Depends on where you are in Alaska. Some of the gravel is very sharp; most not so much. We drove a new Ford Explorer up to Juneau, Alaska in 1993. Had the infamous OEM Firestones.
In Juneau, the problem was the glacier silt used for snow melt was/is extremely corrosive. Ruined bearings and brakes. No problems with the tires until we moved to Kodiak, Alaska in 1996.
Three flats in 2 weeks after arriving in Kodiak. No fun changing tires in the roadside mud while being rained on. Based on local recommendations, switched to 8 ply rating LT tires (8 ply rating was minimum recommendation) with almost an off-road tread. No more flats until the tires wore out over 50K miles (5 years) later, including drive from Homer to San Francisco towing a small boat.

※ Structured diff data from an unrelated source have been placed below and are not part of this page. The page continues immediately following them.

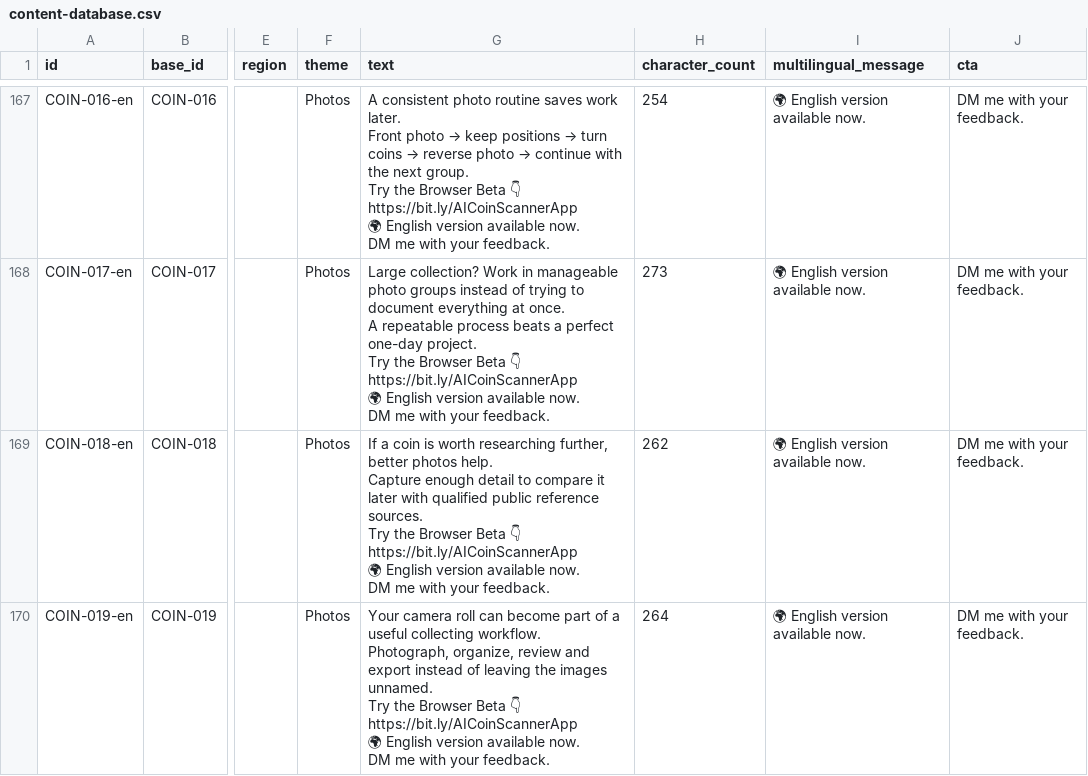
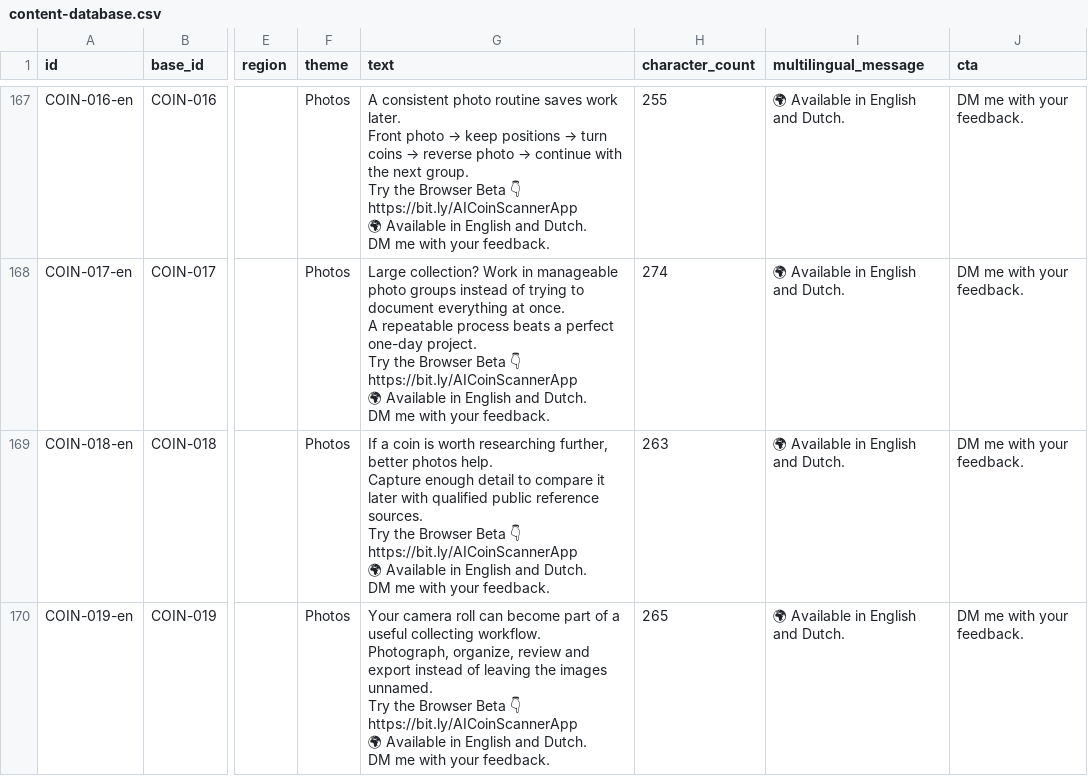
Before and after one commit to Vid567/apps, a CSV file: marketing/content-database.csv, drawn as a sheet; only a part is shown, gaps mark what is left out; ↵ is a line break in a cell; the diff covers the shown part only; the diff names each change by its address in the sheet, - before the commit and + after, or states it on an @@ line.

```diff
--- a/marketing/content-database.csv
+++ b/marketing/content-database.csv
-G167 (text): …https://bit.ly/AICoinScannerApp ↵ 🌍 English version available now. ↵ DM me…
+G167 (text): …https://bit.ly/AICoinScannerApp ↵ 🌍 Available in English and Dutch. ↵ DM me…
-H167 (character_count): 254
+H167 (character_count): 255
-I167:I170 (multilingual_message): 🌍 English version available now.
+I167:I170 (multilingual_message): 🌍 Available in English and Dutch.
-G168 (text): …https://bit.ly/AICoinScannerApp ↵ 🌍 English version available now. ↵ DM me…
+G168 (text): …https://bit.ly/AICoinScannerApp ↵ 🌍 Available in English and Dutch. ↵ DM me…
-H168 (character_count): 273
+H168 (character_count): 274
-G169 (text): …https://bit.ly/AICoinScannerApp ↵ 🌍 English version available now. ↵ DM me…
+G169 (text): …https://bit.ly/AICoinScannerApp ↵ 🌍 Available in English and Dutch. ↵ DM me…
-H169 (character_count): 262
+H169 (character_count): 263
-G170 (text): …https://bit.ly/AICoinScannerApp ↵ 🌍 English version available now. ↵ DM me…
+G170 (text): …https://bit.ly/AICoinScannerApp ↵ 🌍 Available in English and Dutch. ↵ DM me…
-H170 (character_count): 264
+H170 (character_count): 265
```
Also changed, not shown: 138 edited cells elsewhere in this file, 2 other files.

Boat trailer (came with used tires) had tread fall off one tire in Northern BC (at a campground).
If tires are in good shape - decent amount of tread, and not over-loaded - they do just fine. You are not going to be running at high speeds on Alaska roads - unless you want to break your suspension. Sharp gravel is a concern in a few outlying towns. Again, if tires are in good condition, the damage from gravel is windshields and vehicle front surfaces.
To be honest, frost heaves (creates roller coaster roads) and poorly graded dirt/gravel roads are much more of an issue because you want to get to the next town in the same day. You go faster than you should, and the suspension pays the price.
6 years living and traveling in Alaska